Welcome aboard, Vegas. Now, let’s all figure out how to handle being part of the first of the four major North American sports to put a team in Las Vegas. Surely, a road trip to Vegas is different than going to Columbus, right?
With no bedtime in Vegas, teams will have to figure out how to get their players to bed after the charter lands the night before the game. And the charters will arrive late, we can guarantee that. Will the points come easily? Again, who knows? That answer will fall somewhere between “How good will the Golden Knights be?” and, “How many of my players are playing guilty?”
Really, Vegas is all a bit of a blur. As it should be.
UP-AND-COMING PLAYER TO WATCH
Of the Golden Knights’ probable roster, the only player still on an entry-level contract is defenceman Shea Theodore.
Here’s what we know about the new NHL: Collecting the puck in the defensive zone, then quickly and safely getting it moving in the other direction with an accurate pass has become the key to having a chance. Theodore was never fully trusted in Anaheim, and the Ducks sacrificed he and Clayton Stoner to the Golden Knights so they could keep Josh Manson.
So Theodore has something to prove, and he should get the ice time to prove it. He can skate, pass and shoot. Anaheim didn’t like the physical end of his game. Let’s see how he pans out in Vegas.
WHAT A SUCCESSFUL 2017-18 WOULD LOOK LIKE
Just be competitive.
This season is about selling the game in the desert, and as long as this expansion team is playing meaningful hockey, fans will get a taste of what ownership wants them to see. If Vegas is virtually eliminated by Christmas, the sales job — inside the dressing room and outside — gets a lot tougher.
There is enough compete on this roster — Cody Eakin, Erik Haula, Pierre-Edouard Bellemare — and a few goals here too, with players like James Neal, Mikhail Grabovski, David Perron and Jonathan Marchessault. Marc-Andre Fleury gives them goaltending, but this roster basically features two second lines and two third lines, and three second-pairings on the blue line.
The Golden Knights are OK, but they’re not real good. So that means Vegas will have to take its points from the bottom half of the NHL, because the top half is going to beat them on most nights. That makes games against the Vancouvers, Arizonas and Colorados of premium importance.
BIGGEST REMAINING QUESTION
Goalie Marc-Andre Fleury.
The goal crease is the only place where Vegas can enter some games better equipped than their opponent. Fleury can historically be a Top 15 NHL goalie, but he made that reputation behind a Stanley Cup calibre team in Pittsburgh, and wasn’t always the picture of consistency at that.

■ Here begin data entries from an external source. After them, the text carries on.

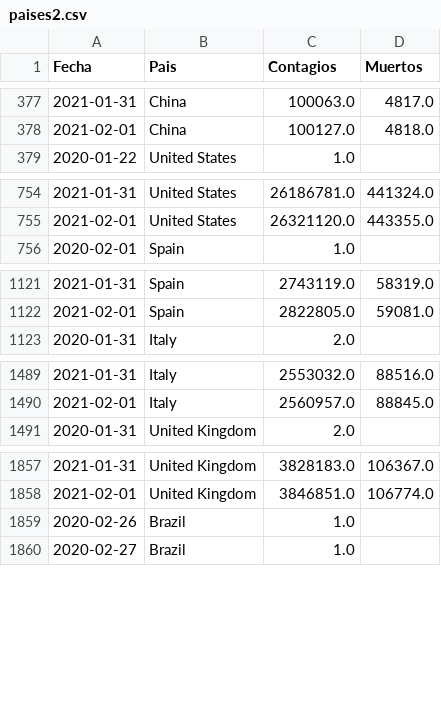
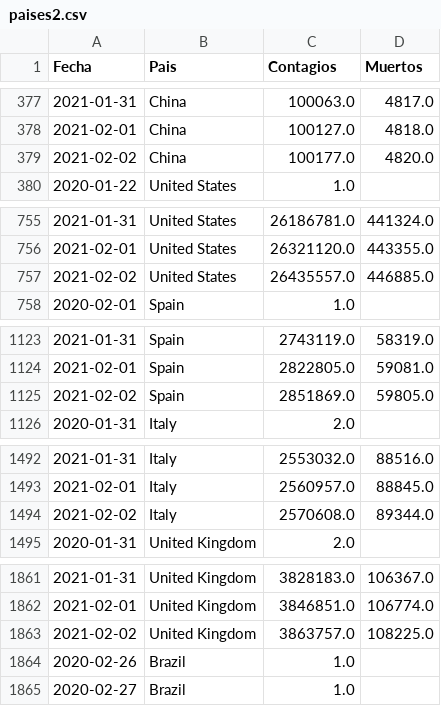
Before and after one commit to LoretoSanchez/Covid19, a CSV file: paises2.csv, drawn as a sheet; only a part is shown, gaps mark what is left out; the diff covers the shown part only.

```diff
--- a/paises2.csv
+++ b/paises2.csv
@@ -378,2 +378,3 @@ Fecha,Pais,Contagios,Muertos
 2021-02-01,China,100127.0,4818.0
+2021-02-02,China,100177.0,4820.0
 2020-01-22,United States,1.0,
@@ -755,2 +756,3 @@ Fecha,Pais,Contagios,Muertos
 2021-02-01,United States,26321120.0,443355.0
+2021-02-02,United States,26435557.0,446885.0
 2020-02-01,Spain,1.0,
@@ -1122,2 +1124,3 @@ Fecha,Pais,Contagios,Muertos
 2021-02-01,Spain,2822805.0,59081.0
+2021-02-02,Spain,2851869.0,59805.0
 2020-01-31,Italy,2.0,
@@ -1490,2 +1493,3 @@ Fecha,Pais,Contagios,Muertos
 2021-02-01,Italy,2560957.0,88845.0
+2021-02-02,Italy,2570608.0,89344.0
 2020-01-31,United Kingdom,2.0,
@@ -1858,2 +1862,3 @@ Fecha,Pais,Contagios,Muertos
 2021-02-01,United Kingdom,3846851.0,106774.0
+2021-02-02,United Kingdom,3863757.0,108225.0
 2020-02-26,Brazil,1.0,
```
Also changed, not shown: 8 added rows elsewhere in this file, paises.csv.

A very strong year by Fleury, with a save percentage of at least .918, is critical for a goalie with a career save percentage of .912. He’ll see plenty of rubber (which can help his numbers), but if the other teams gets to three goals the Goldens will be beaten, most Knights.
Fleury is The Great Legitimizer in the desert. Here’s hoping he plays like one.